Three Part Question

In [a 16 year old] are [topical corticosteroids more effective than oral histamine antagonists] in the [alleviation of symptoms of seasonal allergic rhinitis]?

Clinical Scenario

You receive a call from one of your adolescent patients, a 16-year-old boy with a longstanding history of seasonal allergic rhinitis (SAR). He is currently treating his mainly nasal symptoms with an oral histamine antagonist (OH1A). His symptoms are getting increasingly difficult to control. He is worried about the upcoming hay fever season and asks for other treatment options.

Search Strategy

PubMed, Secondary sources – Consensus statement European Academy of Allergology and Clinical Immunology.
[allergic rhinitis AND adrenal-cortex-hormones AND meta-analysis] (MeSH-Terms)

Search Outcome

Two articles were found, one original meta-analysis.

Relevant Paper(s)

Author, date and country Patient group Study type (level of evidence) Outcomes Key results Study Weaknesses
Weiner J et al,
Total of 2267 subjects (mean age 32 years, range 12 to 75 years)Meta-analysis of 16 RCT Level of evidence 1a (SR with (predominantly) homogeneity of RCT)Comparison intranasal corticosteroids (INC) vs. oral H1 receptor antagonists (OH1A) on nasal symptoms (itch, nasal blockage, nasal discharge, and sneezing)INC give greater relief of total nasal symptoms than OH1ACombined standardised mean difference -0.42 (95% CI -0.53 to -0.32)Analysis based on Cochrane methodology (albeit language bias) Meta-analysis of 11 RCT, OH1A could be beneficial ancillary to INC for treatment of eye symptoms Individual studies suggest cost effectiveness Safety issues were considered
Comparison INC vs. OH1A on eye symptomsNo significant difference between INC and OH1A in relieving eye symptoms
Comparison INC vs. OH1A on cost effectivenessINC are more cost effective than OH1A
Total outcomeINC are recommended as 1st line treatment of allergic rhinitis
van Cauwenberge P et al,
Consensus statement Level 5: Expert opinion without explicit critical appraisalAdvice on treatment of seasonal allergic rhinitisINC are recommended as 1st line treatment of moderate to severe symptoms of SARNo comment on identification of primary data or appraisal of the underlying evidence Recommendation partially based on Weiner J et al.
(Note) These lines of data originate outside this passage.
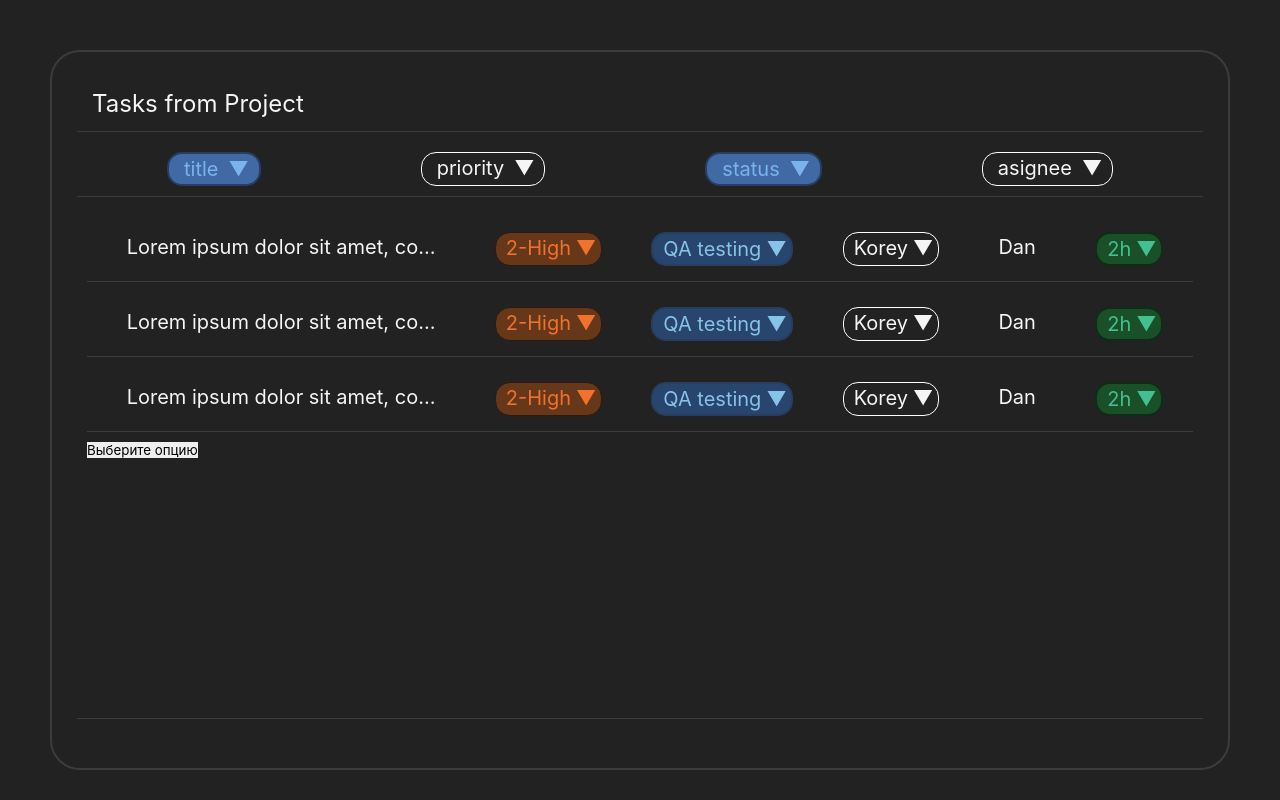
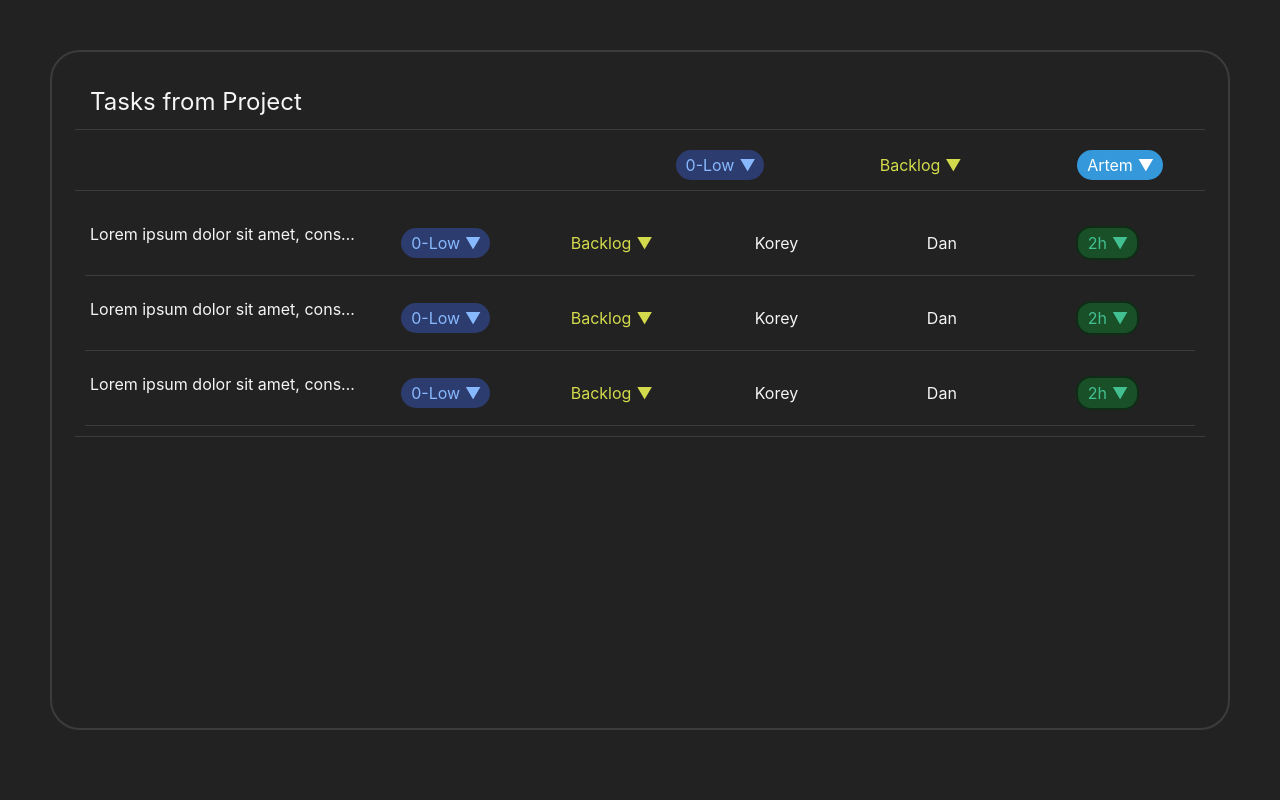
Before and after one commit to DokktorZenik/frontend, a React (Create React App) app: page / in a window 1280 px wide. Built offline with nearby package versions, Linux system fonts and the light colour scheme; the HTML template or start-up script is replaced by a standard one.

Commit message:
Add filter and dropdown

```diff
--- a/src/manager/MainForm.module.css
+++ b/src/manager/MainForm.module.css
@@ -2,7 +2,7 @@
 
 .workplace{
     width: 100%;
-    height: 100vh;
+    min-height: 100vh;
     background-color: rgb(34, 34, 34);
     padding: 50px;
 }
--- a/src/manager/task/container/main-container.jsx
+++ b/src/manager/task/container/main-container.jsx
@@ -1,29 +1,102 @@
 import styles from './main-container.module.css';
 import TaskModel from "../task/task-model";
-import Dropdown from "../dropdown/dropdown";
+import Filter from "../filter/filter";
+import {useState} from "react";
 
-const mainContainer = () => {
+const MainContainer = () => {
+
+    const [filter, setFilter] = useState({});
+
+    const priorities = [
+        {
+            content: "0-Low",
+            style: "border-color: rgb(53, 68, 117);\n" +
+                "    background-color: rgb(45, 60, 111);\n" +
+                "    color: rgb(136, 185, 254);"
+        },
+        {
+            content: "1-Medium",
+            style: "border-color: rgb(96, 84, 36);\n" +
+                "    background-color: rgb(82, 69, 17);\n" +
+                "    color: rgb(254, 222, 76);"
+        },
+        {
+            content: "2-High",
+            style: "border-color: rgb(46, 25, 12);\n" +
+                "    background-color: rgb(103, 55, 26);\n" +
+                "    color: rgb(240, 114, 44);"
+        },
+        {
+            content: "3-Critical",
+            style: "border-color: rgb(109, 63, 67);\n" +
+                "    background-color: rgb(97, 47, 51);\n" +
+                "    color: rgb(233, 89, 104);"
+        }
+    ]
+
+    const statuses = [
+        {
+            content: "Backlog",
+            style: "border-color: rgb(70, 70, 70);\n" +
+                "    background-color: rgb(34, 34, 34);\n" +
+                "    color: rgb(211, 219, 76);"
+        },
+        {
+            content: "To do",
+            style: "border-color: rgb(114, 114, 114);\n" +
+                "    background-color: rgb(102, 102, 102);\n" +
+                "    color: rgb(190, 193, 193);"
+        },
+        {
+            content: "In Development",
+            style: "border-color: rgb(96, 84, 36);\n" +
+                "    background-color: rgb(82, 69, 17);\n" +
+                "    color: rgb(254, 222, 76);"
+        },
+        {
+            content: "Done",
+            style: "border-color: rgb(20, 100, 55);\n" +
+                "    background-color: rgb(0, 87, 38);\n" +
+                "    color: rgb(61, 240, 143);"
+        }
+    ]
+
+    const assignees = [
+        {
+            content: "Artem",
+            style: ""
+        },
+        {
+            content: "Tozhe Artem",
+            style: ""
+        }
+    ]
+
+    const estimates = [
+        {
+            content: "2h",
+            style: "border: 2px solid rgb(14, 44, 22);\n" +
+                "    background-color: rgb(25, 80, 40);\n" +
+                "    color: rgb(66, 192, 146);"
+        }
+    ]
+
+
     return (
         <div className={styles.tasks__container}>
             <div className={styles.content}>
                 <div className={styles.header}>
                     Tasks from Project
                 </div>
-                <div className={styles.settings}>
-                    <div className={[styles.dropdown, styles.selected].join(" ")}>title</div>
-                    <div className={styles.dropdown}>priority</div>
-                    <div className={[styles.dropdown, styles.selected].join(" ")}>status</div>
-                    <div className={styles.dropdown}>asignee</div>
-                </div>
+                <Filter priorities={priorities} statuses={statuses} assignees={assignees} filter={filter} setFilter={setFilter} />
                 <div className={styles.tasks__place}>
-                    <TaskModel/>
-                    <TaskModel/>
-                    <TaskModel/>
-                    <Dropdown/>
+                    <TaskModel priorities={priorities} statuses={statuses} estimates={estimates} />
+                    <TaskModel priorities={priorities} statuses={statuses} estimates={estimates} />
+                    <TaskModel priorities={priorities} statuses={statuses} estimates={estimates} />
                 </div>
             </div>
         </div>
     );
 }
 
-export default mainContainer;
+export default MainContainer;
--- a/src/manager/task/container/main-container.module.css
+++ b/src/manager/task/container/main-container.module.css
@@ -2,15 +2,14 @@
 
 .tasks__container {
     width: 100%;
-    height: 90vh;
+    min-height: 85vh;
     border: 2px solid rgb(60, 60, 60);
     margin: auto;
-    padding: 20px;
+    padding: 18px;
     border-radius: 30px;
 }
 
 .content {
-    height: 95%;
     margin: 5px;
     display: flex;
     flex-direction: column;
@@ -22,15 +21,6 @@
     color: rgb(245, 245, 245);
     font-size: 24px;
     padding: 15px;
-}
-
-.settings {
-    padding: 10px;
-    border-bottom: 1px solid rgb(60, 60, 60);
-    font-size: 20px;
-    color: rgb(245, 245, 245);
-    display: flex;
-    justify-content: space-around;
 }
 
 .dropdown {
--- a/src/manager/task/dropdown/dropdown.jsx
+++ b/src/manager/task/dropdown/dropdown.jsx
@@ -1,32 +1,50 @@
 import React, { useState } from 'react';
+import styles from './dropdown.module.css'
 
-const Dropdown = () => {
+const Dropdown = ({array, startValue, fieldName, callback}) => {
     const [isOpen, setIsOpen] = useState(false);
-    const [selectedOption, setSelectedOption] = useState('Выберите опцию');
+    const [selectedOption, setSelectedOption] = useState(startValue.content);
+    const [selectedOptionStyle, setSelectedStyle] = useState(startValue.style);
 
     const toggleDropdown = () => {
         setIsOpen(!isOpen);
     };
 
     const handleOptionClick = (option) => {
-        setSelectedOption(option);
+        setSelectedOption(option.content);
+        setSelectedStyle(option.style);
+        callback(fieldName, option.content);
         setIsOpen(false);
     };
 
+    const parseStyleString = (styleString) => {
+        return styleString.split(';').reduce((acc, style) => {
+            const [key, value] = style.split(':').map(item => item.trim());
+            if (key && value) {
+
+                const camelCaseKey = key.replace(/-([a-z])/g, (match, letter) => letter.toUpperCase());
+                acc[camelCaseKey] = value;
+            }
+            return acc;
+        }, {});
+    }
+
+
     return (
-        <div className="dropdown">
-            <button className="dropdown-toggle" onClick={toggleDropdown}>
+        <div className={styles.dropdown}>
+            <button className={styles.dropdown__toggle} onClick={toggleDropdown} style={parseStyleString(selectedOptionStyle)}>
                 {selectedOption}
             </button>
             {isOpen && (
-                <div className="dropdown-menu">
-                    {['Опция 1', 'Опция 2', 'Опция 3'].map((option, index) => (
+                <div className={styles.dropdown__menu}>
+                    {array.map((option, index) => (
                         <div
                             key={index}
                             onClick={() => handleOptionClick(option)}
-                            className={`dropdown-item ${selectedOption === option ? 'selected' : ''}`}
+                            className={[styles.dropdown__item, selectedOption === option.content ? 'selected' : ''].join(' ')}
+                            style={parseStyleString(option.style)}
                         >
-                            {option}
+                            {option.content}
                         </div>
                     ))}
                 </div>
--- a/src/manager/task/dropdown/dropdown.module.css
+++ b/src/manager/task/dropdown/dropdown.module.css
@@ -5,45 +5,57 @@
     display: inline-block;
 }
 
-.dropdown-toggle {
+.dropdown__toggle {
     background-color: #3498db;
     color: white;
-    padding: 10px 20px;
+    padding: 5px 30px 5px 10px;
     border: none;
-    border-radius: 5px;
+    border-radius: 15px;
     cursor: pointer;
     font-size: 16px;
 }
 
-.dropdown-toggle:hover {
+.dropdown__toggle:after {
+    position: absolute;
+    content: "▼";
+    padding: 0 5px;
+}
+
+.dropdown__toggle:hover {
     background-color: #2980b9;
 }
 
-.dropdown-menu {
+.dropdown__menu {
     position: absolute;
     top: 100%;
     left: 0;
-    background-color: white;
-    border: 1px solid #ddd;
-    border-radius: 5px;
+    background-color: rgb(34, 34, 34);
+    padding: 10px;
+    border: 2px solid rgb(60, 60, 60);
+    border-radius: 15px;
     box-shadow: 0 4px 8px rgba(0, 0, 0, 0.1);
     margin-top: 10px;
-    z-index: 1;
+    z-index: 5;
     width: 200px;
     animation: fadeIn 0.3s ease;
+    display: flex;
+    flex-direction: column;
+    gap: 5px 0;
 }
 
-.dropdown-item {
-    padding: 10px 15px;
-    color: #333;
-    font-size: 14px;
+.dropdown__item {
     cursor: pointer;
     transition: background-color 0.2s ease;
+    border: 1px solid white;
+    border-radius: 15px;
+    padding: 5px 30px 5px 10px;
+    font-size: 16px;
+    display: flex;
 }
 
-.dropdown-item:hover,
-.dropdown-item.selected {
-    background-color: #f2f2f2;
+.dropdown__item:hover,
+.dropdown__item.selected {
+    background-color: rgb(60, 60, 60);
 }
 
 @keyframes fadeIn {
--- /dev/null
+++ b/src/manager/task/filter/filter.jsx
@@ -0,0 +1,26 @@
+import styles from './filter.module.css'
+import Dropdown from "../dropdown/dropdown";
+
+const Filter = ({priorities, statuses, assignees, filter, setFilter}) => {
+
+    const setField = (fieldName, value) => {
+        setFilter({...filter, [fieldName]: value});
+        console.log(filter)
+    }
+
+    return (
+        <div className={styles.settings}>
+            <div className={styles.settings__item}>
+                <Dropdown array={priorities} startValue={priorities[0]} fieldName={"priority"} callback={setField}/>
+            </div>
+            <div className={styles.settings__item}>
+                <Dropdown array={statuses} startValue={statuses[0]} fieldName={"status"} callback={setField}/>
+            </div>
+            <div className={[styles.settings__item, styles.settings__item_null].join(" ")}>
+                <Dropdown array={assignees} startValue={assignees[0]} fieldName={"assignee"} callback={setField}/>
+            </div>
+        </div>
+    )
+}
+
+export default Filter
--- /dev/null
+++ b/src/manager/task/filter/filter.module.css
@@ -0,0 +1,20 @@
+.settings {
+    padding: 10px;
+    border-bottom: 1px solid rgb(60, 60, 60);
+    font-size: 16px;
+    color: rgb(245, 245, 245);
+    display: flex;
+    justify-content: right;
+    gap: 50px;
+}
+
+.settings__item {
+    width: 150px;
+    display: flex;
+    justify-content: center;
+    align-items: center;
+}
+
+.settings__item_null {
+    color: white;
+}
--- a/src/manager/task/task/task-model.jsx
+++ b/src/manager/task/task/task-model.jsx
@@ -1,14 +1,15 @@
 import styles from './task-model.module.css';
+import Dropdown from "../dropdown/dropdown";
 
-const taskModel = () => {
+const taskModel = ({priorities, statuses, estimates}) => {
     return (
         <div className={styles.task__container}>
             <div className={[styles.task__column, styles.title].join(" ")}>Lorem ipsum dolor sit amet, consectetur adipisicing elit. Ab ad consequuntur debitis deleniti eaque excepturi itaque maxime repudiandae sed voluptas.</div>
-            <div className={[styles.task__column, styles.selector, styles.high__priority].join(" ")}>2-High</div>
-            <div className={[styles.task__column, styles.selector, styles.qa_testing_status].join(" ")}>QA testing</div>
-            <div className={[styles.task__column, styles.selector].join(" ")}>Korey</div>
+            <div className={[styles.task__column].join(" ")}><Dropdown array={priorities} startValue={priorities[0]} fieldName={""} callback={() => {}}/></div>
+            <div className={[styles.task__column].join(" ")}><Dropdown array={statuses} startValue={statuses[0]} fieldName={""} callback={() => {}}/></div>
+            <div className={[styles.task__column].join(" ")}>Korey</div>
             <div className={[styles.task__column].join(" ")}>Dan</div>
-            <div className={[styles.task__column, styles.selector, styles.small_time].join(" ")}>2h</div>
+            <div className={[styles.task__column].join(" ")}><Dropdown array={estimates} startValue={estimates[0]} fieldName={""} callback={() => {}}/></div>
         </div>
     );
 }
--- a/src/manager/task/task/task-model.module.css
+++ b/src/manager/task/task/task-model.module.css
@@ -6,6 +6,7 @@
     justify-content: space-around;
     border-bottom: 1px solid rgb(61, 61, 61);
     padding: 15px 5px;
+    position: relative;
 }
 
 .task__container:hover {
@@ -13,22 +14,24 @@
 }
 
 .task__column {
-    overflow: hidden;
-    font-size: 20px;
+    font-size: 16px;
     color: rgb(245, 245, 245);
-    padding: 5px 10px;
+    width: 200px;
+    display: flex;
+    justify-content: center;
+    align-items: center;
 }
 
 .selector {
     border: 1px solid white;
-    border-radius: 15px;
-    padding: 5px 30px 5px 10px;
+    border-radius: 20px;
+    position: relative;
 }
 
 .selector::after {
     position: absolute;
     content: "▼";
-    padding: 0 5px;
+    right: 15px;
 }
 
 .title {
@@ -39,18 +42,6 @@
     text-overflow: ellipsis;
 }
 
-.high__priority {
-    border-color: rgb(46, 25, 12);
-    background-color: rgb(103, 55, 26);
-    color: rgb(240, 114, 44);
-}
-
-.qa_testing_status {
-    border: 2px solid rgb(39, 62, 97);
-    background-color: rgb(40, 69, 109);
-    color: rgb(135, 194, 233);
-}
-
 .small_time {
     border: 2px solid rgb(14, 44, 22);
     background-color: rgb(25, 80, 40);
--- a/src/manager/utils/nullfile.module.css
+++ b/src/manager/utils/nullfile.module.css
@@ -20,7 +20,6 @@ nav, footer, header, aside {
 html, body {
     height: 100%;
     width: 100%;
-    font-size: 100%;
     line-height: 1;
     font-size: 14px;
     -ms-text-size-adjust: 100%;
```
The meta-analysis by Weiner J et al. was easily identified using the search terms from the structured clinical question. Once the internet database PubMed was accessed the paper could be reviewed online through the BMJ website ( The secondary source of Cauwenberge P et al. was suggested by a medical colleague and was likewise viewed on the Internet through its publisher’s website ( Both papers were readily available, but of very different quality and use to our clinical scenario. The meta-analysis by Weiner J et al. gives detailed information about the process of identification and review of the primary data. In particular, it is structured along the rigorous methodology of a Cochrane review. The findings are presented in easily comprehensible tables and the limitations of the individual results are discussed in satisfactory detail. The consensus statement is a concise document dealing with all issues and treatment options related to SAR. However, the author gives no details on the identification and review process of the evaluated literature. The paper therefore ranks lowest (level 5) in the hierarchy of evidence for clinical decision making. Its clinical bottom-line is partially based on the above study by Weiner J et al, the result of the primary literature search. With regards to the effectiveness and safety of OH1A and INC, both come in once daily to twice daily applications, depending on the preparation used. First generation antihistamines have significant sedative and anticholinergic side effects. Such side effects are less pronounced in second generation antihistamines. In patients with liver disease or concomitant treatment with drugs metabolised through the cytochrome P450 system (antifungal agents or macrolide antibiotics) significantly increased drug concentrations are associated with serious side effects. In particular, terfenadine and astemizole have been associated with fatal cardiac side effects. Newer antihistamines (cetirizine (Zirtek®), fexofenadine (Telfast®), loratadine (Clarityn®) are not metabolised via the cytochrome P450 system and considered safe if drug specific recommendations are followed. Topical corticosteroids are known to occasionally cause predominantly mild local side effects (crusting, dryness, epistaxis). The topical application of low drug doses and low drug availability is protective towards systemic drug concentrations potentially causing hypothalamic pituitary adrenal axis suppression, a serious complication of systemic corticosteroid treatment. No systemic side effects are recognised for fluticasone propionate and budesonide, which have been described for dexamethasone spray and betamethasone drops only. However, caution is warranted in patients with a co-morbidity of asthma when inhaled corticosteroids are used alongside nasal corticosteroid preparations to avoid cumulative doses. A variety of INC preparations is available. Costs vary from £5.85 (budesonide aequos spray, Rhinocort Aqua®) to £11.43 (fluticasone proprionate, Filxonase®) in the UK. Only few comparative studies are available on the effectiveness of different steroid preparations. Most of these studies are limited to perennial SAR. All INC are effective in alleviating nasal symptoms but aqueous preparations seem to be favoured by the majority of patients. Most studies describe treatment with budesonide 256 mcgr OD to be more effective to the compared INC. Budesonide has a good safety profile and is cost effective.

Clinical Bottom Line

Nasal symptoms are significantly more effectively controlled by intranasal corticosteroids than oral histamine antagonists. For eye symptoms intranasal corticosteroids and oral histamine antagonists are at least equally effective. Treatment of allergic rhinitis with intranasal corticosteroids is safe and cost effective.


  1. Weiner JM, Abramson MJ, Puy RM. Intranasal corticosteroids versus oral H1 receptor antagonists in allergic rhinitis: systematic review of randomised controlled trials. BMJ 1998;317:1624-29.
  2. van Cauwenberge P, Bachert C, Passalacqua G et al. Consensus statement on the treatment of allergic rhinitis. European Academy of Allergology and Clinical Immunology. Allergy 2000;55(2):116-34.